I bumped into my Chinese friends again (both of the men were named “Gary”); I mentioned that I had cycled 650km from London over 6 days and I was continuing to Poland to complete a liberation path tour of Europe from the Second World War. all in all cycling 2000 km (1300 miles) within a month. Normally the response is “Wow!” or at least “I wish you good luck!”, “Bon courage!” as the French have told me. This time I only received an “OK” back. Nothing more; just an acknowledgement that they understood. Perhaps the challenge isn’t that unusual to the Chinese? Or they aren’t impressed easily!
The road at the end of the Palace led directly to the centre of Paris without any turns. After about 40 minutes of cycling I was at bottom of the Eiffel Tower. A policeman yelled at me not to roll through the red light whilst I gazed up at the landmark. Both of us couldn’t be bothered to do anything about this though, so I slowly moved past as he sat in his car.

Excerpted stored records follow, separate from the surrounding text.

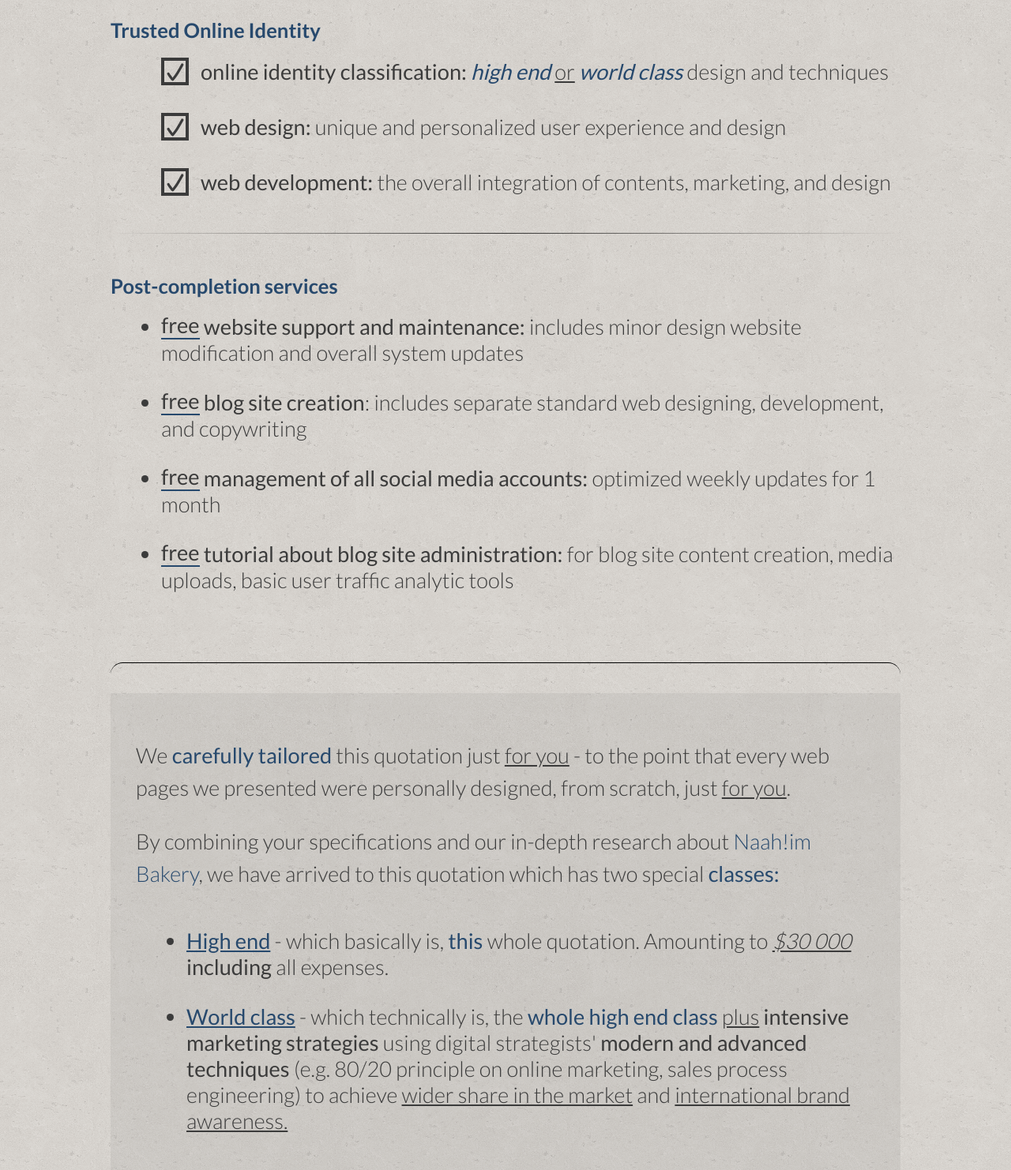
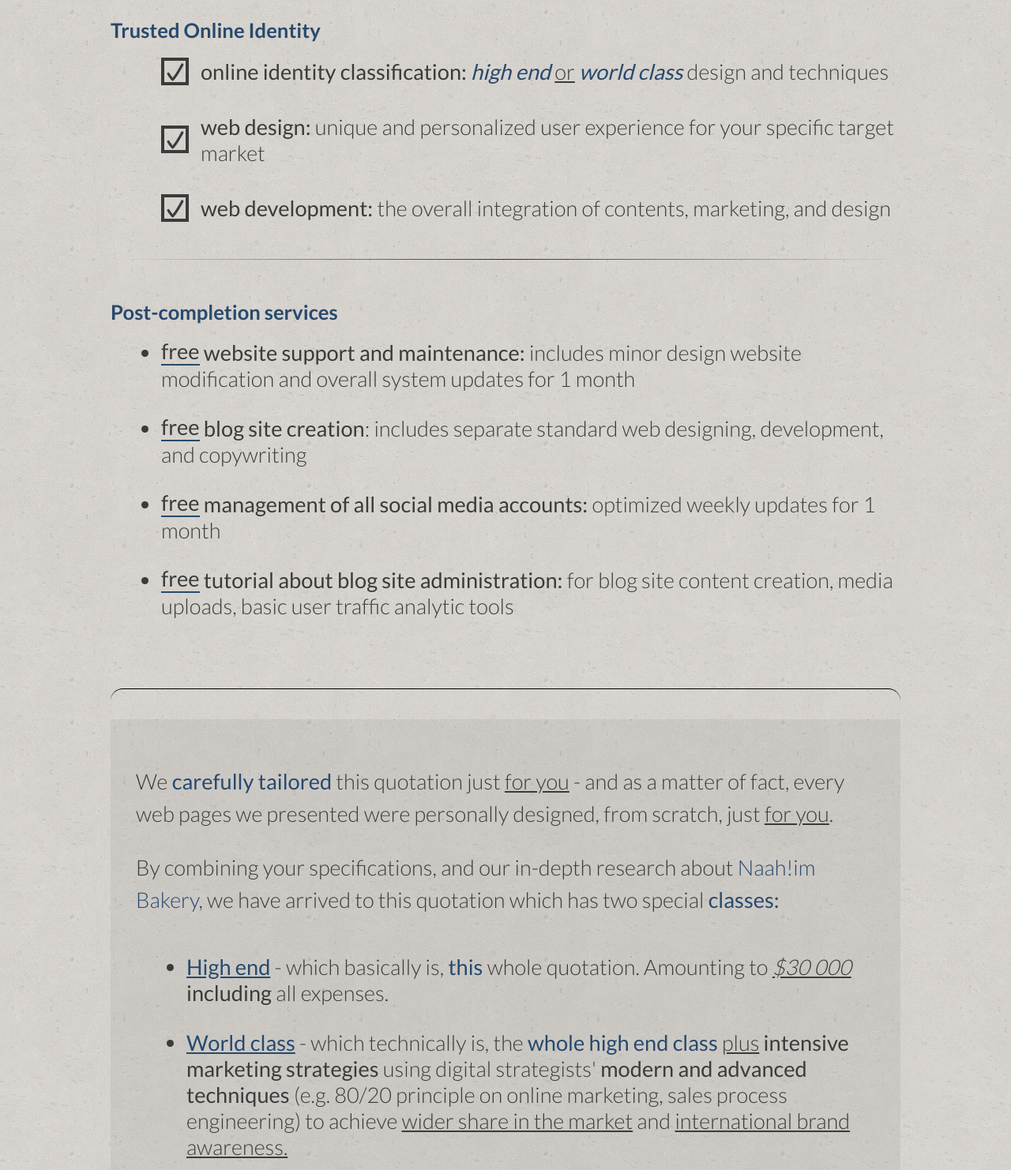
Before and after one commit to twala/quotation, a plain HTML site: page index.html in a window 1280 px wide. Shown: the part 1876-3358 px from the top of the page at 79% size. Drawn offline with nearby package versions, Linux system fonts and the light colour scheme.

Commit message:
Add files via upload

```diff
--- a/index.html
+++ b/index.html
@@ -119,7 +119,7 @@
 
 						<li class="checked">
 							<input id="q1-1" name="q1" type="checkbox" checked>
-							<label for="q1-1"><span>web design:</span> unique and personalized user experience and design</label>
+							<label for="q1-1"><span>web design:</span> unique and personalized user experience for your specific target market</label>
 						</li>
 
 
@@ -138,7 +138,7 @@
 					<ul class="naahim-checklist">
 
 						<li class="text-only">
-							<span><span class="free-text">free</span> website support and maintenance:</span> includes <span class="more-info"></span>minor design website modification and overall system updates
+							<span><span class="free-text">free</span> website support and maintenance:</span> includes <span class="more-info"></span>minor design website modification and overall system updates for 1 month
 						</li>
 
 						<li class="text-only">
@@ -161,10 +161,10 @@
 					<div class="closing-notes">
 
 						<p class="twala-texts">
-							We <span class="sp-text">carefully tailored</span> this quotation just <span style="text-decoration: underline;">for you</span> - to the point that every web pages we presented were personally designed, from scratch, just <span style="text-decoration: underline;">for you</span>.
+							We <span class="sp-text">carefully tailored</span> this quotation just <span style="text-decoration: underline;">for you</span> - and as a matter of fact, every web pages we presented were personally designed, from scratch, just <span style="text-decoration: underline;">for you</span>.
 						</p>
 						<p class="twala-texts">
-							By combining your specifications and our in-depth research about <span style="color: #27496d;">Naah!im Bakery</span>, we have arrived to this quotation which has two special <span class="sp-text">classes:</span>
+							By combining your specifications, and our in-depth research about <span style="color: #27496d;">Naah!im Bakery</span>, we have arrived to this quotation which has two special <span class="sp-text">classes:</span>
 
 							<ul class="naahim-checklist">
 
@@ -182,7 +182,7 @@
 						<p class="twala-texts">
 							This sums up our initial input for your project.<br>
 							<br>
-							Please see our submitted <a href="http://twalaha-001-site1.ctempurl.com/#milestones" target="_blank" class="sp-text" style="text-decoration: underline;">proposal</a> for information about our (general) timeline and our milestones. We will provide more specific information upon finalizing our quotation.
+							Please see our submitted <a href="http://twalaha-001-site1.ctempurl.com/#milestones" target="_blank" class="sp-text" style="text-decoration: underline;">proposal</a> for information about our (general) timeline and our milestones. We will provide more specific information once we finalized our quotation.
 
 							<br>
 						</p>
```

Finally I reached the Trocadero for a showoff photo lifting the bike with one hand (without pannier bags); I was relieved to have a rest day tomorrow but proud to have made it this far in good shape. I have travelled a fair distance so far; but I also have a long way to go. Keeping in mind that the liberation of France was no where near the end of the war. The allies still needed to make it into the far reaches of Poland; approximately 1000 miles away.
This evening I walked around town with my Mum for a while; I spotted a small plaque on a wall which commemorated 700 children of the 18th District of Paris that were killed during the Nazi occupation.
Tomorrow I am going to visit the Musée de l’Armée to discover more about La Resistance in Paris. But first I plan to lie in and rest my lactic acid filled legs.